The answer should be a faithful retyping of the records that follow, pictures excluded.

· · · · · · ·

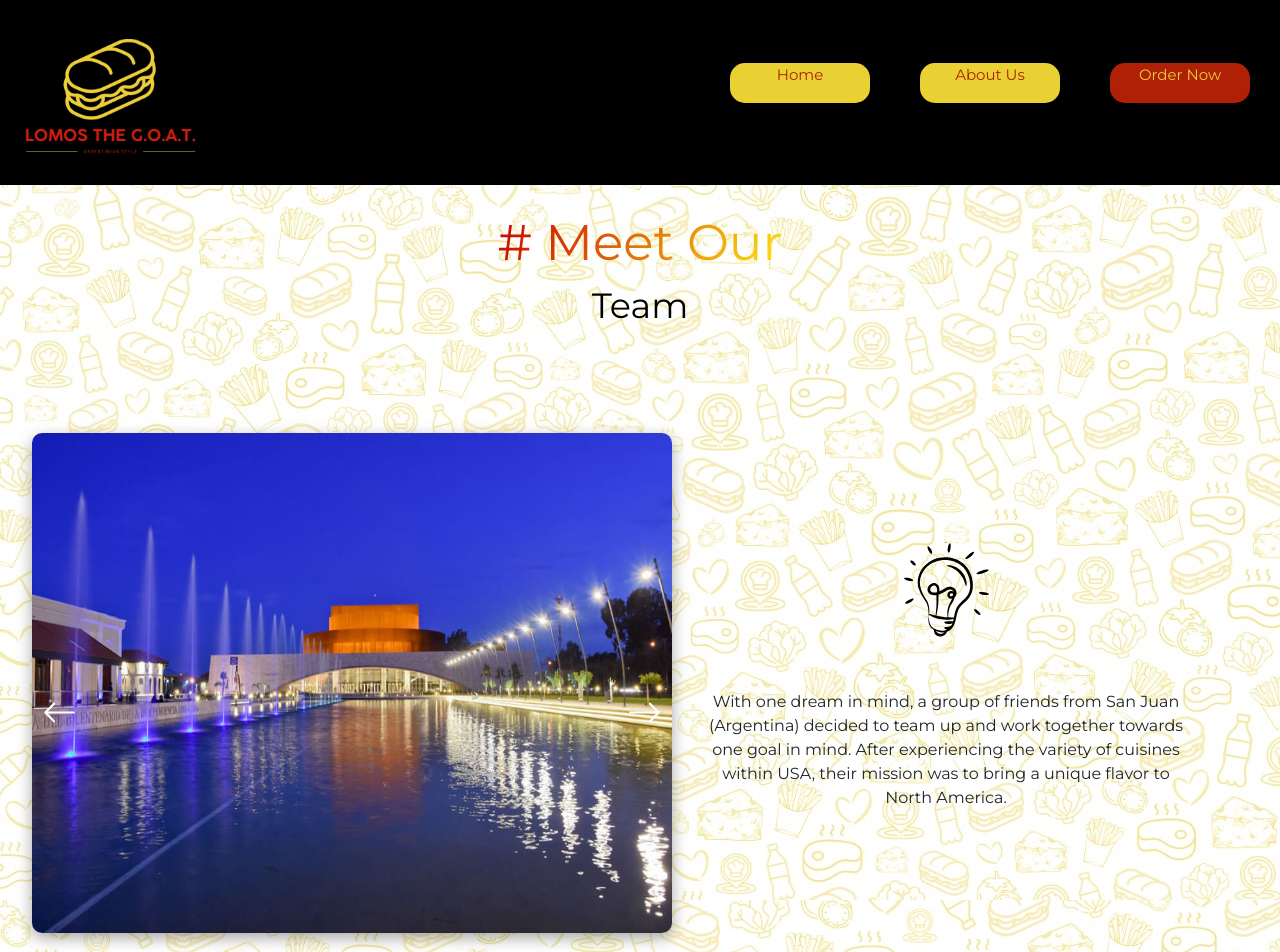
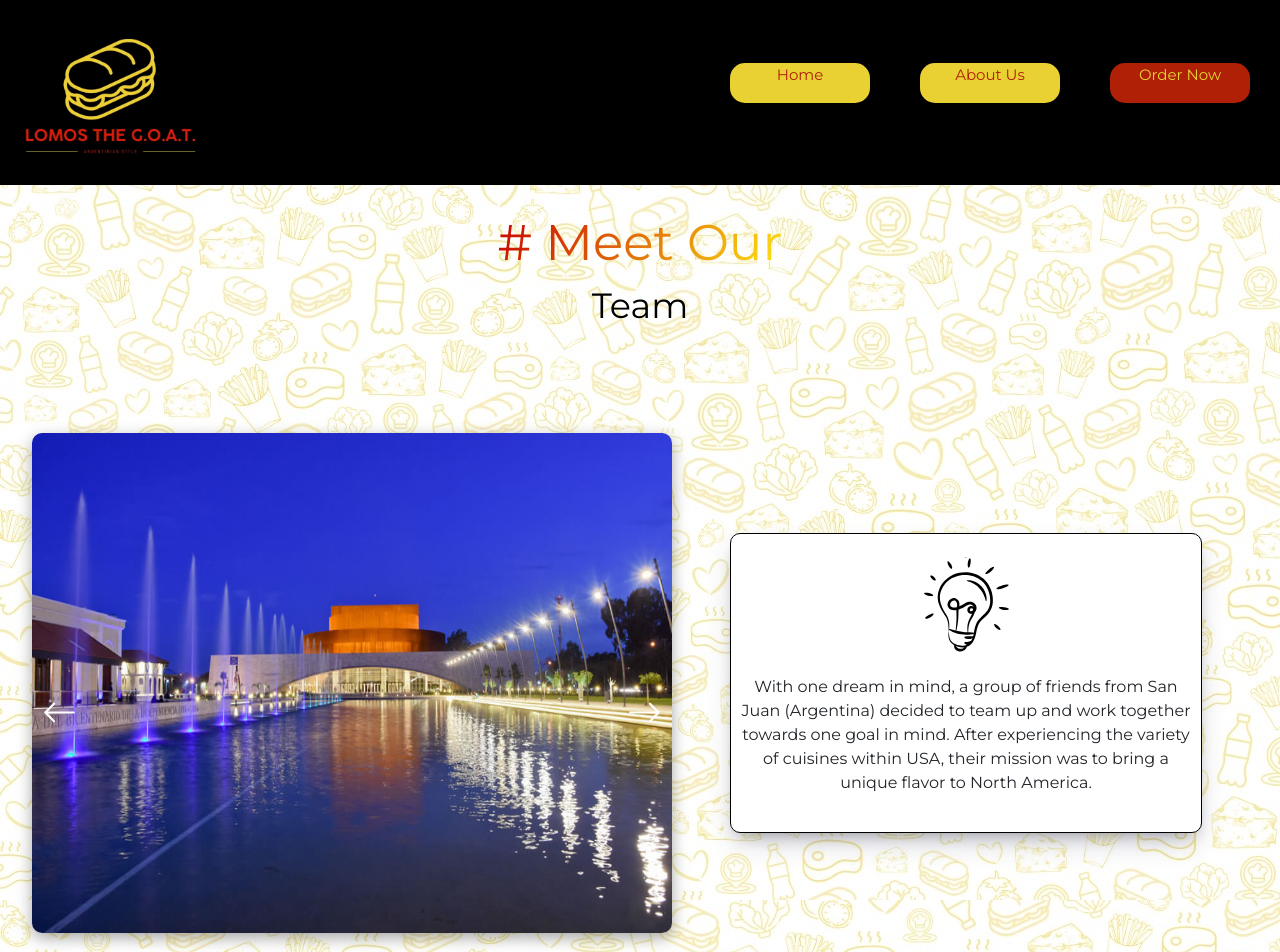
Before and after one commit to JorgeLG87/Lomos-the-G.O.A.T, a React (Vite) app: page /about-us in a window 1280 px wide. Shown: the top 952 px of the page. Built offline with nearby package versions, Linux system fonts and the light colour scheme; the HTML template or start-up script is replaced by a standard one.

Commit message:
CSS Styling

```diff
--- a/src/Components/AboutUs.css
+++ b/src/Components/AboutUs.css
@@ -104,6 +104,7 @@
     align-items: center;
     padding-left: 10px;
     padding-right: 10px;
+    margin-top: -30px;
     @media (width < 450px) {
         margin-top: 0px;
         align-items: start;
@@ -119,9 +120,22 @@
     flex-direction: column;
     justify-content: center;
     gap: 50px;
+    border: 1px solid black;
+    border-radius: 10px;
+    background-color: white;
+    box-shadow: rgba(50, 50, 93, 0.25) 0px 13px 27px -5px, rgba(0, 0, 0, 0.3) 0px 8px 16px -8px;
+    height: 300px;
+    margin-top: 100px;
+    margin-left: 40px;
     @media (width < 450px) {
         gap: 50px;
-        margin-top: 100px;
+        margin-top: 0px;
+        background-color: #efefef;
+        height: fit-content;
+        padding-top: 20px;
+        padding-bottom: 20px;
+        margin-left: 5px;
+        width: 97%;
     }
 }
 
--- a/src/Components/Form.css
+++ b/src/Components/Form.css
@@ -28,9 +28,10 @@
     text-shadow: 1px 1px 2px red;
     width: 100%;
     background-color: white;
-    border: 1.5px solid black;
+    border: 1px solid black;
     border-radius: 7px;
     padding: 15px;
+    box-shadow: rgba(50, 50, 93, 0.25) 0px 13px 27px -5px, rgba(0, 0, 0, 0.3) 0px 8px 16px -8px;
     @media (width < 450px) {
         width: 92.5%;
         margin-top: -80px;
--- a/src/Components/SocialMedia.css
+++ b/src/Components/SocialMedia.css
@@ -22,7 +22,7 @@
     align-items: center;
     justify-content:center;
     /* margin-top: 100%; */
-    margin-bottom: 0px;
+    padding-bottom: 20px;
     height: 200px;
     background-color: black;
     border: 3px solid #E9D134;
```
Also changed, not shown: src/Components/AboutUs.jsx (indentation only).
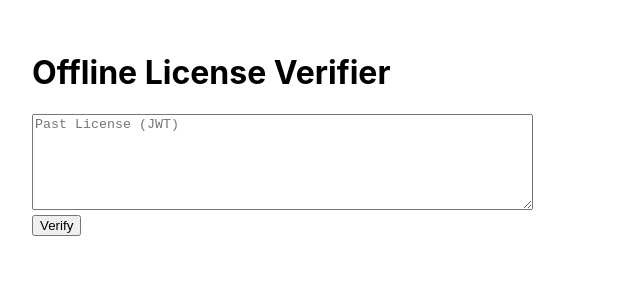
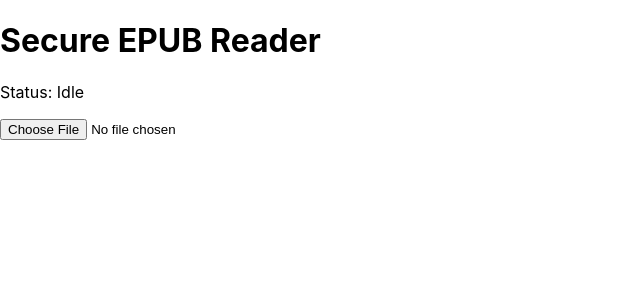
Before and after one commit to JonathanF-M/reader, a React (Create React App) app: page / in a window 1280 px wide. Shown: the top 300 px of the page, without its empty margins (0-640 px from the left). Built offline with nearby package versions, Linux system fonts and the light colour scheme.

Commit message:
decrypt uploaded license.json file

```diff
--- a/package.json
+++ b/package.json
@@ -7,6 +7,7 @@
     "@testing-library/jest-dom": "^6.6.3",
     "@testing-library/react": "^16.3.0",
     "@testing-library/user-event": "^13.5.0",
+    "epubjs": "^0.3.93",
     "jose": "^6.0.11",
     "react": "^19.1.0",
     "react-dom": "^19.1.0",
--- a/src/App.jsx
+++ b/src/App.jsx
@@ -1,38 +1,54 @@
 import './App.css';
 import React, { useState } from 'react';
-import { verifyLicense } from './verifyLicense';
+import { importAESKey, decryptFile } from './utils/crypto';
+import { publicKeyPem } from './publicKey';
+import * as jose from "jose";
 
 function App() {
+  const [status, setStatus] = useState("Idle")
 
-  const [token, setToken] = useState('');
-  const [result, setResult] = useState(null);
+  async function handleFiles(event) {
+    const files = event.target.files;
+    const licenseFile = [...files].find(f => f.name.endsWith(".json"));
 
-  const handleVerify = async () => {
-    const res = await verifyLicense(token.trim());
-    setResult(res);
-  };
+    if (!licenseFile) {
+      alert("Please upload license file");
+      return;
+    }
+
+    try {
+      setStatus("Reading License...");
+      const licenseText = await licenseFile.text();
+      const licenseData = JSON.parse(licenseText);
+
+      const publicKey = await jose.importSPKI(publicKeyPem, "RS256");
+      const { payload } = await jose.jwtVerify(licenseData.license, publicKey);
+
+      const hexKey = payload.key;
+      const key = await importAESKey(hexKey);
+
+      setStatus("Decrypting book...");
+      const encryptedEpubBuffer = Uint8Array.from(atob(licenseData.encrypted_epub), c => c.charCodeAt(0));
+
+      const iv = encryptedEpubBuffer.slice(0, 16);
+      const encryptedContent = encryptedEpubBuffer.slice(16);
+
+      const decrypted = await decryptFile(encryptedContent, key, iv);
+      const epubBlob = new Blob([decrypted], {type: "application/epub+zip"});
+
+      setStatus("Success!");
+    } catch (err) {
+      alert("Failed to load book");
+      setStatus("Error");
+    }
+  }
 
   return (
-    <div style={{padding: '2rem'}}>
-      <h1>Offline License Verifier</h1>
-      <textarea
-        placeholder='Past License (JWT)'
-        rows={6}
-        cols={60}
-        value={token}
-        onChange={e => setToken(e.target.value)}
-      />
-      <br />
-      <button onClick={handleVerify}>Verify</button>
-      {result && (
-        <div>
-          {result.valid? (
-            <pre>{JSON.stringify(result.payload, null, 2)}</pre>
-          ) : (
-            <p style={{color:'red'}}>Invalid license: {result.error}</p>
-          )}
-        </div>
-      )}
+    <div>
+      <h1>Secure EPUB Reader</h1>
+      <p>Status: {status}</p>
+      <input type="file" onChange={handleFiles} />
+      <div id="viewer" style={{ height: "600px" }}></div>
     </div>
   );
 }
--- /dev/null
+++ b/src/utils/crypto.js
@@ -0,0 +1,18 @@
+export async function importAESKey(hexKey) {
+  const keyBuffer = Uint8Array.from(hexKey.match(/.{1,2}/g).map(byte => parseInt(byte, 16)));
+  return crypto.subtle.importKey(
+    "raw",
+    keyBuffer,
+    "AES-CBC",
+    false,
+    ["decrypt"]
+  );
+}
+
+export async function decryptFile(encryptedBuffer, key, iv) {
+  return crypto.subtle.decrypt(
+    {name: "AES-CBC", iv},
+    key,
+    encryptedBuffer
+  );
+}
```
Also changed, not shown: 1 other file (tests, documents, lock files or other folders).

· · · · · · ·

THE COMPLETED TASK =>
Before and after one commit to JorgeLG87/Lomos-the-G.O.A.T, a React (Vite) app: page /about-us in a window 1280 px wide. Shown: the top 952 px of the page. Built offline with nearby package versions, Linux system fonts and the light colour scheme; the HTML template or start-up script is replaced by a standard one.

Commit message:
CSS Styling

```diff
--- a/src/Components/AboutUs.css
+++ b/src/Components/AboutUs.css
@@ -104,6 +104,7 @@
     align-items: center;
     padding-left: 10px;
     padding-right: 10px;
+    margin-top: -30px;
     @media (width < 450px) {
         margin-top: 0px;
         align-items: start;
@@ -119,9 +120,22 @@
     flex-direction: column;
     justify-content: center;
     gap: 50px;
+    border: 1px solid black;
+    border-radius: 10px;
+    background-color: white;
+    box-shadow: rgba(50, 50, 93, 0.25) 0px 13px 27px -5px, rgba(0, 0, 0, 0.3) 0px 8px 16px -8px;
+    height: 300px;
+    margin-top: 100px;
+    margin-left: 40px;
     @media (width < 450px) {
         gap: 50px;
-        margin-top: 100px;
+        margin-top: 0px;
+        background-color: #efefef;
+        height: fit-content;
+        padding-top: 20px;
+        padding-bottom: 20px;
+        margin-left: 5px;
+        width: 97%;
     }
 }
 
--- a/src/Components/Form.css
+++ b/src/Components/Form.css
@@ -28,9 +28,10 @@
     text-shadow: 1px 1px 2px red;
     width: 100%;
     background-color: white;
-    border: 1.5px solid black;
+    border: 1px solid black;
     border-radius: 7px;
     padding: 15px;
+    box-shadow: rgba(50, 50, 93, 0.25) 0px 13px 27px -5px, rgba(0, 0, 0, 0.3) 0px 8px 16px -8px;
     @media (width < 450px) {
         width: 92.5%;
         margin-top: -80px;
--- a/src/Components/SocialMedia.css
+++ b/src/Components/SocialMedia.css
@@ -22,7 +22,7 @@
     align-items: center;
     justify-content:center;
     /* margin-top: 100%; */
-    margin-bottom: 0px;
+    padding-bottom: 20px;
     height: 200px;
     background-color: black;
     border: 3px solid #E9D134;
```
Also changed, not shown: src/Components/AboutUs.jsx (indentation only).
Before and after one commit to JonathanF-M/reader, a React (Create React App) app: page / in a window 1280 px wide. Shown: the top 300 px of the page, without its empty margins (0-640 px from the left). Built offline with nearby package versions, Linux system fonts and the light colour scheme.

Commit message:
decrypt uploaded license.json file

```diff
--- a/package.json
+++ b/package.json
@@ -7,6 +7,7 @@
     "@testing-library/jest-dom": "^6.6.3",
     "@testing-library/react": "^16.3.0",
     "@testing-library/user-event": "^13.5.0",
+    "epubjs": "^0.3.93",
     "jose": "^6.0.11",
     "react": "^19.1.0",
     "react-dom": "^19.1.0",
--- a/src/App.jsx
+++ b/src/App.jsx
@@ -1,38 +1,54 @@
 import './App.css';
 import React, { useState } from 'react';
-import { verifyLicense } from './verifyLicense';
+import { importAESKey, decryptFile } from './utils/crypto';
+import { publicKeyPem } from './publicKey';
+import * as jose from "jose";
 
 function App() {
+  const [status, setStatus] = useState("Idle")
 
-  const [token, setToken] = useState('');
-  const [result, setResult] = useState(null);
+  async function handleFiles(event) {
+    const files = event.target.files;
+    const licenseFile = [...files].find(f => f.name.endsWith(".json"));
 
-  const handleVerify = async () => {
-    const res = await verifyLicense(token.trim());
-    setResult(res);
-  };
+    if (!licenseFile) {
+      alert("Please upload license file");
+      return;
+    }
+
+    try {
+      setStatus("Reading License...");
+      const licenseText = await licenseFile.text();
+      const licenseData = JSON.parse(licenseText);
+
+      const publicKey = await jose.importSPKI(publicKeyPem, "RS256");
+      const { payload } = await jose.jwtVerify(licenseData.license, publicKey);
+
+      const hexKey = payload.key;
+      const key = await importAESKey(hexKey);
+
+      setStatus("Decrypting book...");
+      const encryptedEpubBuffer = Uint8Array.from(atob(licenseData.encrypted_epub), c => c.charCodeAt(0));
+
+      const iv = encryptedEpubBuffer.slice(0, 16);
+      const encryptedContent = encryptedEpubBuffer.slice(16);
+
+      const decrypted = await decryptFile(encryptedContent, key, iv);
+      const epubBlob = new Blob([decrypted], {type: "application/epub+zip"});
+
+      setStatus("Success!");
+    } catch (err) {
+      alert("Failed to load book");
+      setStatus("Error");
+    }
+  }
 
   return (
-    <div style={{padding: '2rem'}}>
-      <h1>Offline License Verifier</h1>
-      <textarea
-        placeholder='Past License (JWT)'
-        rows={6}
-        cols={60}
-        value={token}
-        onChange={e => setToken(e.target.value)}
-      />
-      <br />
-      <button onClick={handleVerify}>Verify</button>
-      {result && (
-        <div>
-          {result.valid? (
-            <pre>{JSON.stringify(result.payload, null, 2)}</pre>
-          ) : (
-            <p style={{color:'red'}}>Invalid license: {result.error}</p>
-          )}
-        </div>
-      )}
+    <div>
+      <h1>Secure EPUB Reader</h1>
+      <p>Status: {status}</p>
+      <input type="file" onChange={handleFiles} />
+      <div id="viewer" style={{ height: "600px" }}></div>
     </div>
   );
 }
--- /dev/null
+++ b/src/utils/crypto.js
@@ -0,0 +1,18 @@
+export async function importAESKey(hexKey) {
+  const keyBuffer = Uint8Array.from(hexKey.match(/.{1,2}/g).map(byte => parseInt(byte, 16)));
+  return crypto.subtle.importKey(
+    "raw",
+    keyBuffer,
+    "AES-CBC",
+    false,
+    ["decrypt"]
+  );
+}
+
+export async function decryptFile(encryptedBuffer, key, iv) {
+  return crypto.subtle.decrypt(
+    {name: "AES-CBC", iv},
+    key,
+    encryptedBuffer
+  );
+}
```
Also changed, not shown: 1 other file (tests, documents, lock files or other folders).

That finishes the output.